Do you have a motivational quote?
I don't live my life by motivational quotes, I motivate based on those around me, like my team and league mates.
Do you and your team have a psych-up ritual to prepare for games?
My team has a call and answer break that we do only on game days.
Do you have a theme song?
I recently stumbled upon “Tractor” by CombiChrist and I found that it suited me well at this point. (Also See: Combichrist's "Tractor" vs Lady Gaga's "Let's Dance" mash up. it's pretty much the battle between the party I would rather be at and the roller derby dance party that I attend. Very indicative of the inner turmoil.)
What is your favorite derby moment?
Hmm, I've had SO very many amazing moments throughout my involvement in the sport. I don't really rank one moment above all else – yet, perhaps. HA! Perhaps that moment hasn't happened and that's part of the drive that keeps me coming back and putting in the time and effort. Being part of amazing teams, building those teams and rebuilding with them as the people and game changes within them.
Why did you want to start playing roller derby and what was your first exposure to the sport?
My first exposure to the sport was a bout poster for the Rat City Rollergirls. The poster was sitting at Jon Fitzgerald's tattoo station at Slave to the Needle where I was working counter at the time.
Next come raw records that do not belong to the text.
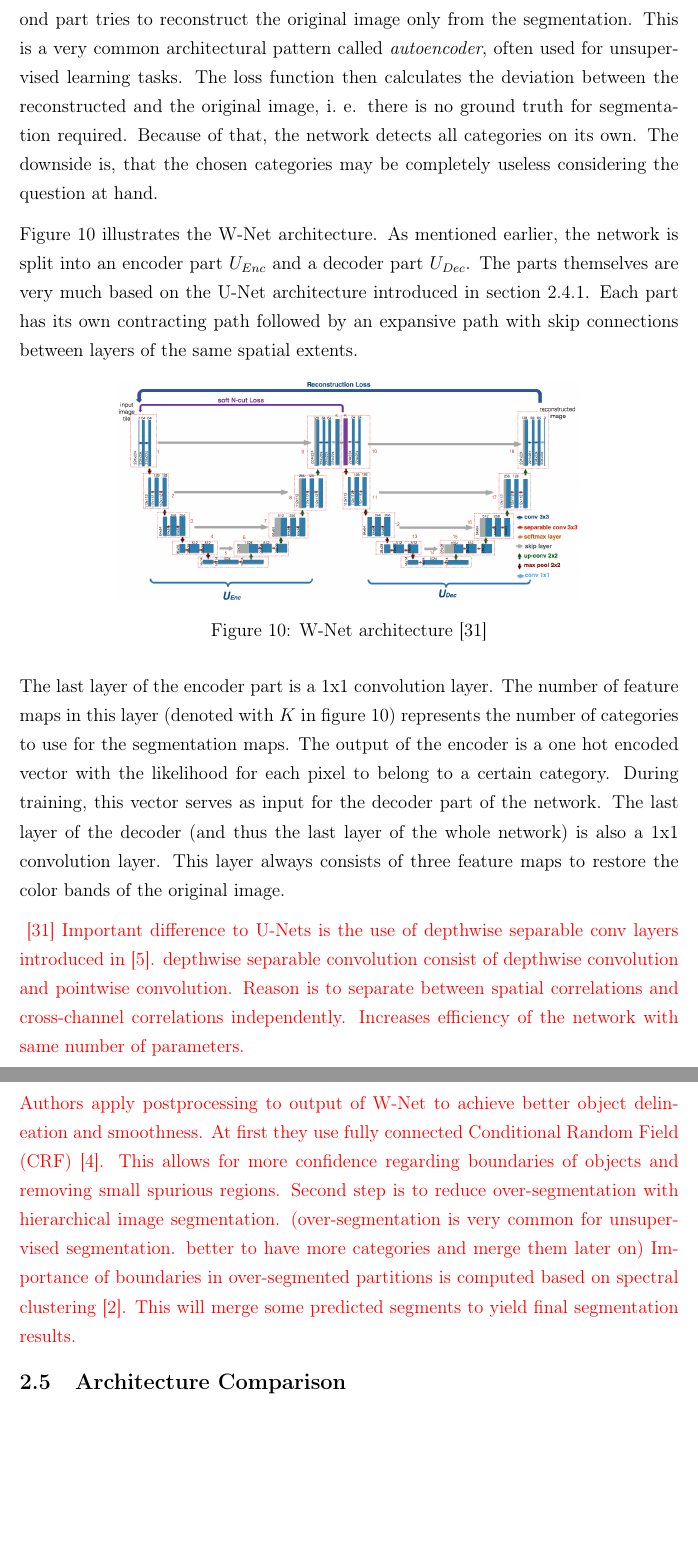
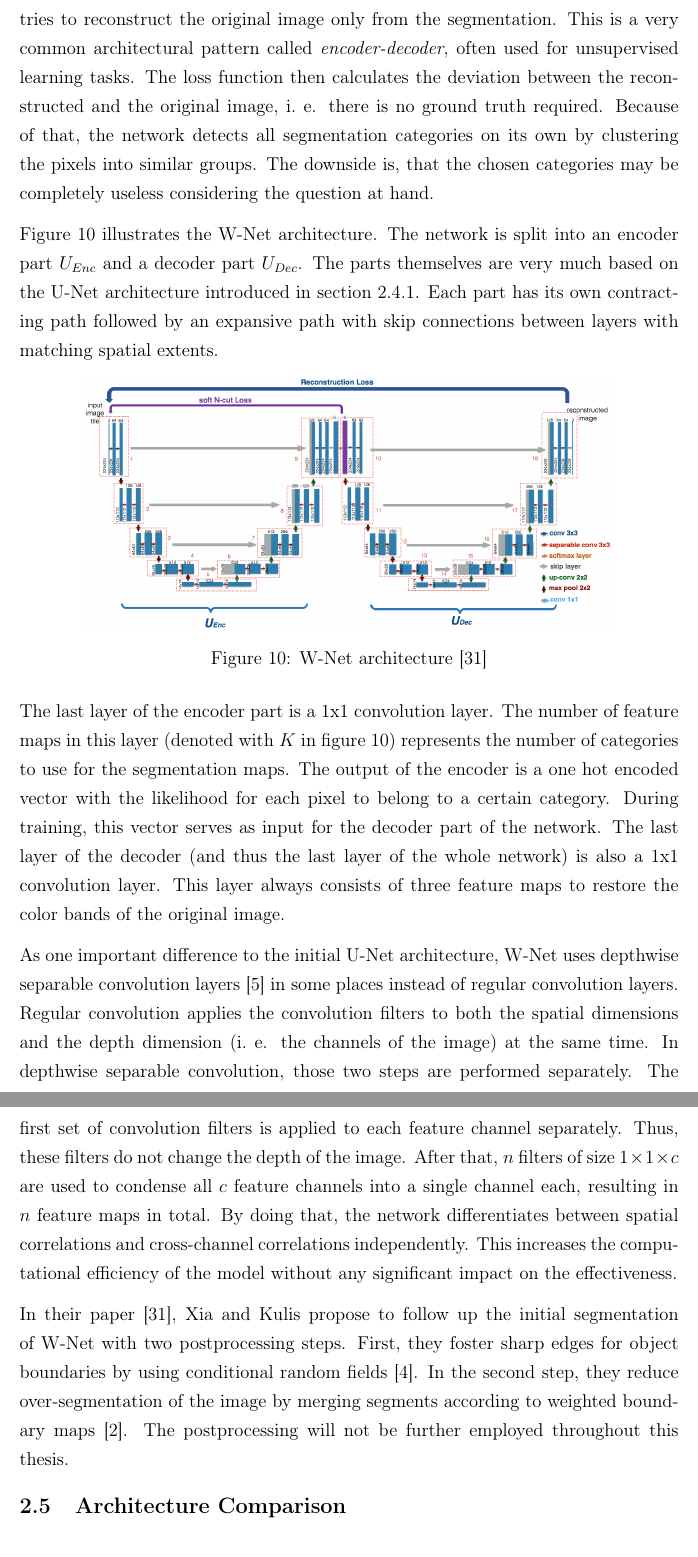
Before and after one commit to karstenkoehler/semantic-segmentation-master-thesis, a LaTeX thesis (latex/thesis.tex, which reads latex/content/literature_review.tex): two parts of pages 19 and 20 of 40, joined at a grey line, cut so that both start at the same text, the shorter picture padded with empty space. Compiled offline with pdfLaTeX.

Commit message:
latex: finish wnet reference architecture section

```diff
--- a/latex/content/literature_review.tex
+++ b/latex/content/literature_review.tex
@@ -248,23 +248,21 @@ Both U-Net and DenseNet architectures are based on the idea of supervised learni
 
-In general, the network consists of two major parts. The first part is an encoder that generates a $k$-category segmentation of the input image. Subsequently, the second part tries to reconstruct the original image only from the segmentation. This is a very common architectural pattern called \emph{autoencoder}, often used for unsupervised learning tasks. The loss function then calculates the deviation between the reconstructed and the original image, i.~e. there is no ground truth for segmentation required. Because of that, the network detects all categories on its own. The downside is, that the chosen categories may be completely useless considering the question at hand.
+In general, the W-Net architecture consists of two major parts. The first part generates a $k$-category segmentation of the input image. Subsequently, the second part tries to reconstruct the original image only from the segmentation. This is a very common architectural pattern called \emph{encoder-decoder}, often used for unsupervised learning tasks. The loss function then calculates the deviation between the reconstructed and the original image, i.~e. there is no ground truth required. Because of that, the network detects all segmentation categories on its own by clustering the pixels into similar groups. The downside is, that the chosen categories may be completely useless considering the question at hand.
 
-Figure~\ref{fig:wnet_architecture} illustrates the W-Net architecture. As mentioned earlier, the network is split into an encoder part $U_{Enc}$ and a decoder part $U_{Dec}$. The parts themselves are very much based on the U-Net architecture introduced in section~\ref{sec:unet}. Each part has its own contracting path followed by an expansive path with skip connections between layers of the same spatial extents.
+Figure~\ref{fig:wnet_architecture} illustrates the W-Net architecture. The network is split into an encoder part $U_{Enc}$ and a decoder part $U_{Dec}$. The parts themselves are very much based on the U-Net architecture introduced in section~\ref{sec:unet}. Each part has its own contracting path followed by an expansive path with skip connections between layers with matching spatial extents.
 
 \begin{figure}[h]
     \centering
-    \includegraphics[width=0.7\textwidth]{images/w-net-architecture}
+    \includegraphics[width=0.8\textwidth]{images/w-net-architecture}
     \caption{W-Net architecture~\cite{wnet17}}
     \label{fig:wnet_architecture}
 \end{figure}
 
 The last layer of the encoder part is a 1x1 convolution layer. The number of feature maps in this layer (denoted with $K$ in figure~\ref{fig:wnet_architecture}) represents the number of categories to use for the segmentation maps. The output of the encoder is a one hot encoded vector with the likelihood for each pixel to belong to a certain category. During training, this vector serves as input for the decoder part of the network. The last layer of the decoder (and thus the last layer of the whole network) is also a 1x1 convolution layer. This layer always consists of three feature maps to restore the color bands of the original image.
 
-\WIP{
-\cite{wnet17}
-Important difference to U-Nets is the use of depthwise separable conv layers introduced in \cite{depthwise_conv17}. depthwise separable convolution consist of depthwise convolution and pointwise convolution. Reason is to separate between spatial correlations and cross-channel correlations independently. Increases efficiency of the network with same number of parameters.
+As one important difference to the initial U-Net architecture, W-Net uses depthwise separable convolution layers~\cite{depthwise_conv17} in some places instead of regular convolution layers. Regular convolution applies the convolution filters to both the spatial dimensions and the depth dimension (i.~e. the channels of the image) at the same time. In depthwise separable convolution, those two steps are performed separately. The first set of convolution filters is applied to each feature channel separately. Thus, these filters do not change the depth of the image. After that, $n$ filters of size $1\times 1\times c$ are used to condense all $c$ feature channels into a single channel each, resulting in $n$ feature maps in total. By doing that, the network differentiates between spatial correlations and cross-channel correlations independently. This increases the computational efficiency of the model without any significant impact on the effectiveness.
 
-Authors apply postprocessing to output of W-Net to achieve better object delineation and smoothness. At first they use fully connected Conditional Random Field (CRF) \cite{crf17}. This allows for more confidence regarding boundaries of objects and removing small spurious regions. Second step is to reduce over-segmentation with hierarchical image segmentation. (over-segmentation is very common for unsupervised segmentation. better to have more categories and merge them later on) Importance of boundaries in over-segmented partitions is computed based on spectral clustering \cite{hierarchy_imgseg11}. This will merge some predicted segments to yield final segmentation results.
-}
+In their paper~\cite{wnet17}, Xia and Kulis propose to follow up the initial segmentation of W-Net with two postprocessing steps. First, they foster sharp edges for object boundaries by using conditional random fields~\cite{crf17}. In the second step, they reduce over-segmentation of the image by merging segments according to weighted boundary maps~\cite{hierarchy_imgseg11}. The postprocessing will not be further employed throughout this thesis.
+
 
 \subsection{Architecture Comparison}
 \WIP{
```
Also changed, not shown: latex/content/literature_review.tex (2 more changed lines).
He was friends with Betty Ford Galaxy and told me a bit about roller derby. Maybe just under a year later I made it out to the old rink in South Center for a roller derby date night. I became a bit of a fan, and decided my sister (who had not yet become Miss E Vil) NEEDED to see this sport. She used to play Division 1 basketball in college and I knew with her size she would just MURDER jammers. I was right, she's an amazing derby skater.
Then there was a break up, and then another break up...and I had some time on my hands. It was suggested that I might try the sport I'd enjoyed watching. So, one evening as I was getting my dreads done by now skater Maiden Hades, I told her I had just gotten some skates off of Craigslist. She said if we could find her some as well she'd learn how to skate with me and we'd try out together. And so we did. Roller derby seemed like a lot of fun. And again, I was totally right, it's a ton of fun!
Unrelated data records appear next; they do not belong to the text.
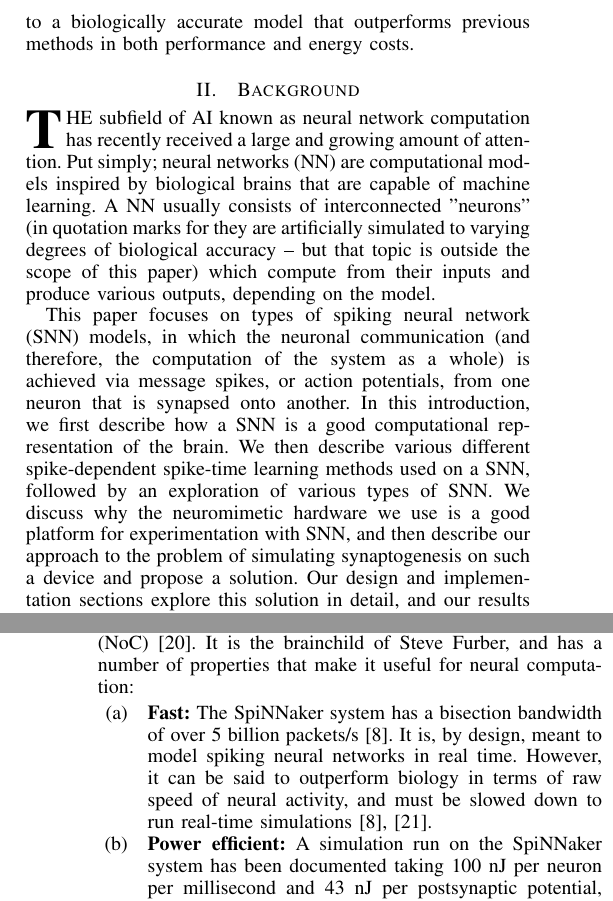
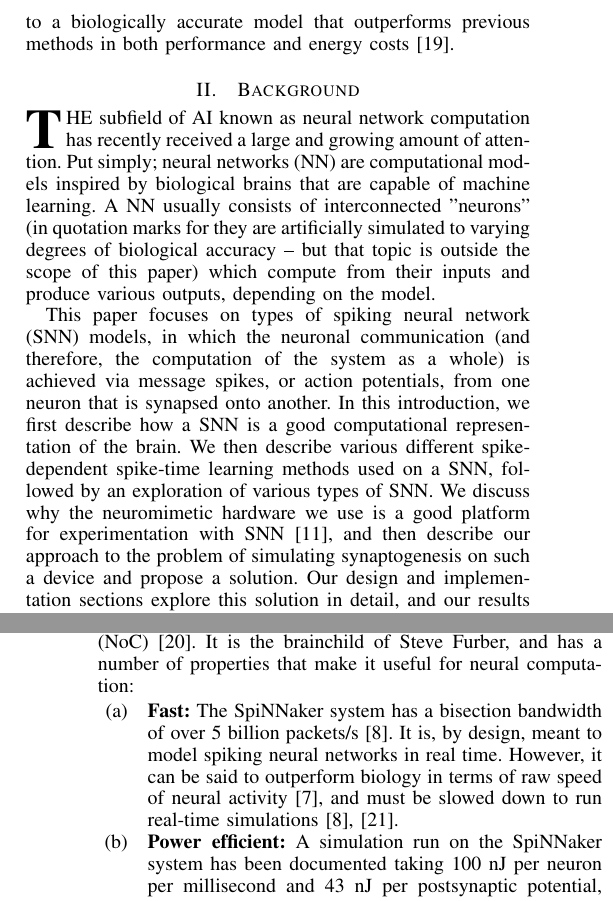
Before and after one commit to BinRoot/SpiNNakerPapers, a LaTeX paper (backup/Shukla_Frazier_Synaptogenesis.tex): two parts of the columns of pages 1 and 3 of 9, joined at a grey line, cut so that both start at the same text. Compiled offline with pdfLaTeX.

Commit message:
fixed citations

```diff
--- a/backup/Shukla_Frazier_Synaptogenesis.tex
+++ b/backup/Shukla_Frazier_Synaptogenesis.tex
@@ -112,7 +112,7 @@ we are capable of reproducing complex neural network patterns in less than half
 The network creates and removes synapses in real-time, so not only are weights learned and adjusted simultaneously,
 but so are the actual connections between the neurons.
 We demonstrate that introducing synaptic modification on a neural network leads to a biologically accurate model
-that outperforms previous methods in both performance and energy costs.
+that outperforms previous methods in both performance and energy costs \cite{MPI:Plana}.
 
 
 \section{Background}
@@ -123,7 +123,7 @@ A NN usually consists of interconnected "neurons" (in quotation marks for they a
 This paper focuses on types of spiking neural network (SNN) models, in which the neuronal communication (and therefore, the computation of the system as a whole) is achieved via message spikes, or action potentials, from one neuron that is synapsed onto another.
 In this introduction, we first describe how a SNN is a good computational representation of the brain.
 We then describe various different spike-dependent spike-time learning methods used on a SNN, followed by an exploration of various types of SNN.
-We discuss why the neuromimetic hardware we use is a good platform for experimentation with SNN, and then describe our approach to the problem of simulating synaptogenesis on such a device and propose a solution.
+We discuss why the neuromimetic hardware we use is a good platform for experimentation with SNN \cite{HierarchMPA:Galluppi}, and then describe our approach to the problem of simulating synaptogenesis on such a device and propose a solution.
 Our design and implementation sections explore this solution in detail,
 and our results section describe the outcome of our experiment.
 Furthermore, we discuss future work that remains to be conducted, including interesting implications such as computability beyond Von Neuman architecture and Turing machines.
@@ -229,7 +229,7 @@ useful for neural computation:
 \item[(a)]{\bf Fast:}
 The SpiNNaker system has a bisection bandwidth of over 5 billion
 packets/s \cite{ArchOverV:Furber}. It is, by design, meant to model spiking neural networks
-in real time. However, it can be said to outperform biology in terms of raw speed of neural activity,
+in real time. However, it can be said to outperform biology in terms of raw speed of neural activity \cite{RTS:Davies},
 and must be slowed down to run real-time simulations \cite{ArchOverV:Furber, Fast:Rast}.
 \item[(b)]{\bf Power efficient:} A simulation run on the SpiNNaker system has been documented taking 100 nJ per neuron per
 millisecond and 43 nJ per postsynaptic potential, a smaller power consumption than any other
```
Also changed, not shown: backup/Shukla_Frazier_Synaptogenesis.pdf, backup/Shukla_Frazier_Synaptogenesis.tex (6 more changed lines).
What is your pre-derby sports/skating background?
Hah, I was in marching band in high school, and that got me out of PE since it was a sport so I guess that applies. I was in the drumline, in case you're wondering. And I learned how to roller skate when I decided I wanted to play roller derby.
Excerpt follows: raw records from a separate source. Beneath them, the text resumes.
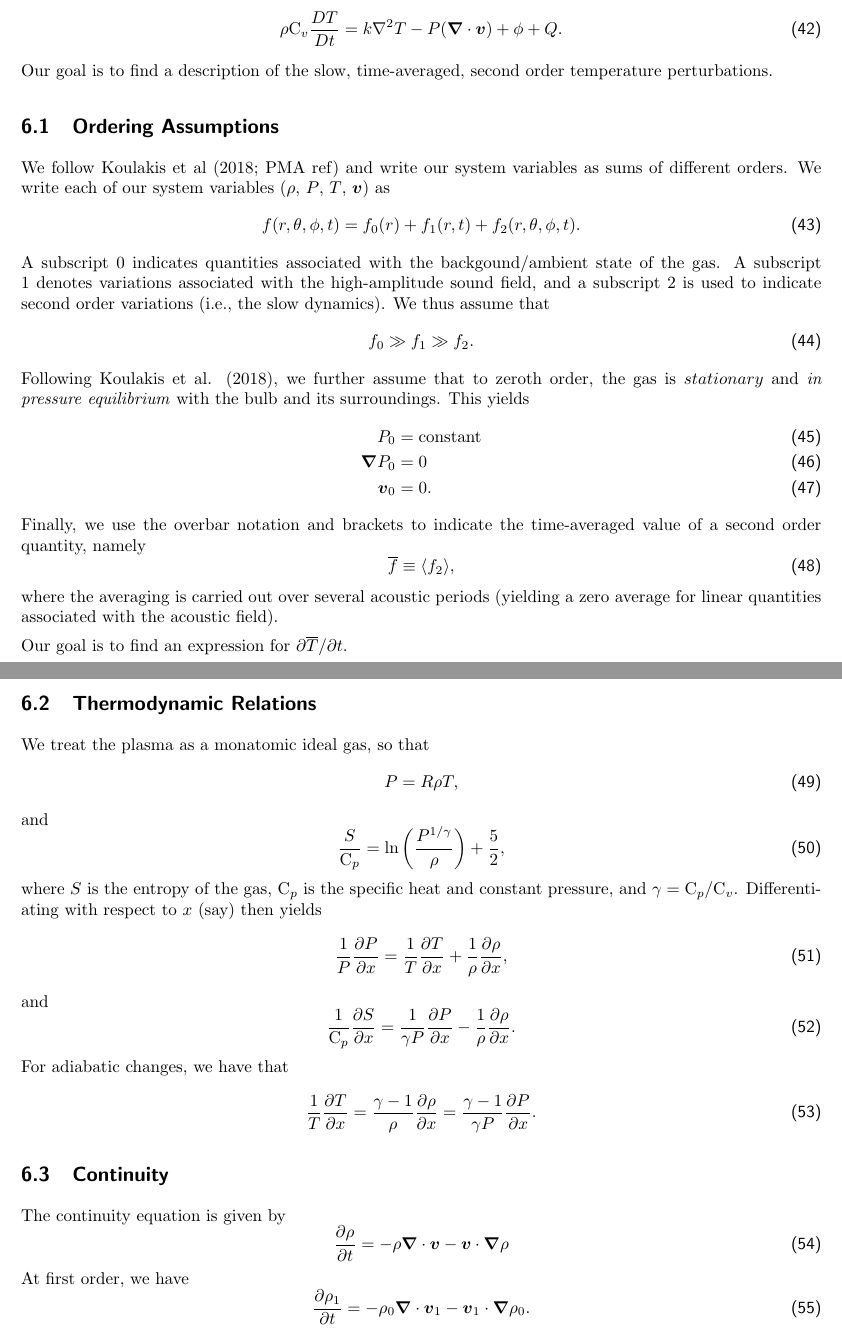
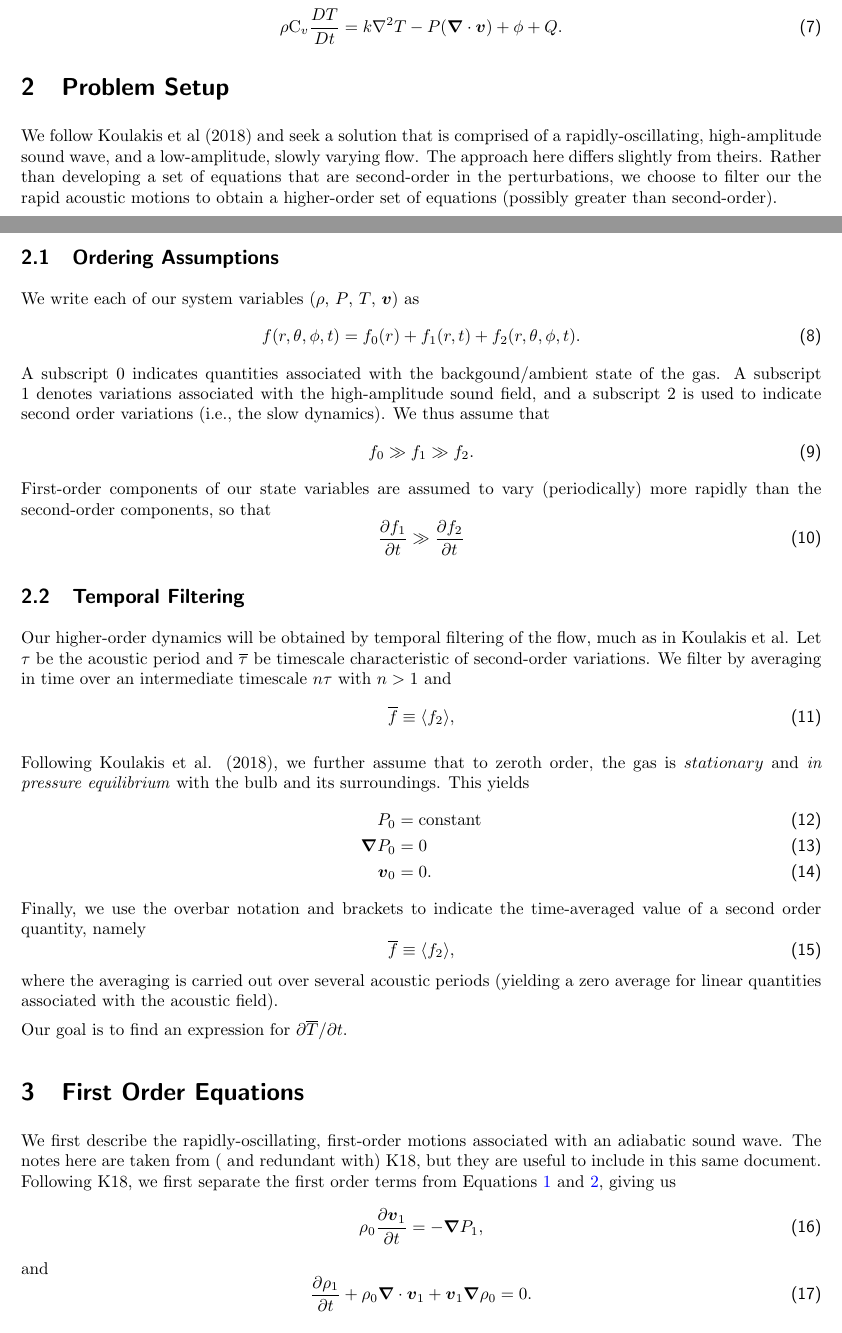
Before and after one commit to feathern/pycnoclinic, a LaTeX document (paf_notes.tex, which reads first_order.tex, ordering.tex): two parts of pages 7 and 8 of 9 before the commit and two parts of pages 1 and 2 of 3 after it, joined at a grey line, cut so that both start at the same text. Compiled offline with pdfLaTeX.

Commit message:
Further updates

```diff
--- /dev/null
+++ b/first_order.tex
@@ -0,0 +1,9 @@
+\section{First Order Equations}
+We first describe the rapidly-oscillating, first-order motions associated with an adiabatic sound wave. The notes here are taken from ( and redundant with) K18, but they are useful to include in this same document.  Following K18, we first separate the first order terms from Equations \ref{eq:continuity} and \ref{eq:momentum}, giving us
+\begin{equation}
+\rho_0\frac{\dv_1}{\dt} = -\vgrad P_1,
+\end{equation}
+and
+\begin{equation}
+\frac{\drho_1}{\dt} + \rho_0\vgrad\cdot\vvec_1 + \vvec_1\vgrad\rho_0 = 0.
+\end{equation}
@@ -0,0 +19,4 @@
+\end{equation}
+
+\subsection{Useful Identity}
+Upon filtering in time, it will be useful to have an expression for $\vvec_1\times\left(\vgrad\times\vvec_1 \right)$.
--- /dev/null
+++ b/ordering.tex
@@ -0,0 +1,38 @@
+\section{Problem Setup}
+We follow Koulakis et al (2018) and seek a solution that is comprised of a rapidly-oscillating, high-amplitude sound wave, and a low-amplitude, slowly varying flow.   The approach here differs slightly from theirs.  Rather than developing a set of equations that are second-order in the perturbations, we choose to filter our the rapid acoustic motions to obtain a higher-order set of equations (possibly greater than second-order).
+
+\subsection{Ordering Assumptions}
+
+We write each of our system variables ($\rho$, $P$, $T$, $\vvec$) as
+\begin{equation}
+f(r,\theta,\phi,t) = f_0(r) + f_1(r,t) + f_2(r,\theta,\phi,t).
+\end{equation}
+A subscript $0$ indicates quantities associated with the backgound/ambient state of the gas.  A subscript $1$ denotes variations associated with the high-amplitude sound field, and a subscript $2$ is used to indicate second order variations (i.e., the slow dynamics).  We thus assume that
+\begin{equation}
+f_0 \gg f_1 \gg f_2.
+\end{equation}
+First-order components of our state variables are assumed to vary (periodically) more rapidly than the second-order components, so that
+\begin{equation}
+\frac{\partial f_1}{\dt} \gg \frac{\partial f_2}{\dt}
+\end{equation}
+
+\subsection{Temporal Filtering}
+Our higher-order dynamics will be obtained by temporal filtering of the flow, much as in Koulakis et al.   Let $\tau$ be the acoustic period and $\overline{\tau}$ be timescale characteristic of second-order variations.   We filter by averaging in time over an intermediate timescale $n\tau$ with $n > 1$ and
+\begin{equation}
+\overline{f} \equiv \langle f_2 \rangle,
+\end{equation}
+
+
+Following Koulakis et al. (2018), we further assume that to zeroth order, the gas is $stationary$ and \textit{in pressure equilibrium} with the bulb and its surroundings.  This yields
+\begin{align}
+P_0 &= \mathrm{constant} \\
+\vgrad P_0 &= 0 \\
+\vvec_0 &= 0.
+\end{align}
+Finally, we use the overbar notation and brackets to indicate the time-averaged value of a second order quantity, namely
+\begin{equation}
+\overline{f} \equiv \langle f_2 \rangle,
+\end{equation}
+where the averaging is carried out over several acoustic periods (yielding a zero average for linear quantities associated with the acoustic field).
+
+Our goal is to find an expression for $\partial\overline{T}/\partial t$.
--- a/paf_notes.tex
+++ b/paf_notes.tex
@@ -81,7 +81,11 @@
 
 %\input benchmarking.tex
 
-\input physics.tex
+\input base_equations.tex
+
+\input ordering.tex
+
+\input first_order.tex
 
 %\input checkpointing.tex
 
```
Also changed, not shown: base_equations.tex (added, +38 -0 lines), definitions.tex (added, +27 -0 lines), first_order.tex (9 more changed lines), paf_notes.tex (2 more changed lines).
How did you choose your derby name?
My sister was fresh meat for the Rose City Rollers before I ever even considered skating, and there was a breakfast with some of her league mates up on Queen Anne hill where it was determined I would need a name. So even before I picked up skates, Demanda Riot was born.
When I lived in Seattle, before there was roller derby in my life, I would go out almost every Wednesday night to a drag show at the Vogue. There was a performer name DeManda Lott. I totally ripped off her first name and Riot seemed like what I wanted to bring to the table. I put the two together and there you have it.
What is the story behind your distinct warrior paint? How did decide on the design? Do people in the roller derby world recognize you without it?
Just as Demanda Riot existed before I was on skates, so did her visage. Originally the warpaint design was ripped off of Andy LaPlegua's makeup (he's the lead singer for CombiChrist) from a performance I went to. But you try to explain an electro-industrial music reference to 90% of the world, and they're not going to follow you.
And so, war paint is war paint, it crosses all cultural bounds and speaks to something at the gritty core of aggressive human behavior. That is what I'm tapping into when I don my war paint.
I was recognized twice last week, once at work and once on public transit, obviously without the war paint. I can get by some unnoticed, but more or less the derby world has me on lockdown with or without the war paint.
Can you talk a bit about your rookie year and how you learned to play roller derby?
I spent about 3 months in Seattle with a practice group called PFM (prospective fresh meat). We did a lot of pace line drills and learning the basics of blocking and some very rudimentary scrimmaging. After my first scrimmage they made everyone take a rules test before they could scrimmage again. Can you guess who didn't quite grasp the rules and was just smashing into people?
After that I tried out for Rat City and was cut day 1 of their 2-day tryouts. And you better believe I showed up for tryouts in full war paint too. At the same time, I was offered a job in San Francisco. I had seen the B.A.D girls play at Bumberbout and I figured that since they were 'bad girls', they would probably get along with me. So I moved and started skating with them. Somehow they put me immediately onto a home team as a transfer even though I'd never made it on a league before. It was a good fit. I was asked to start coaching some practices since I knew drills the others did not. Even though I wasn't a good skater I was down to share, and I also started attending boot camps and RollerCon so I could learn more things to pass on to my league. Since again, I wasn't a very good skater.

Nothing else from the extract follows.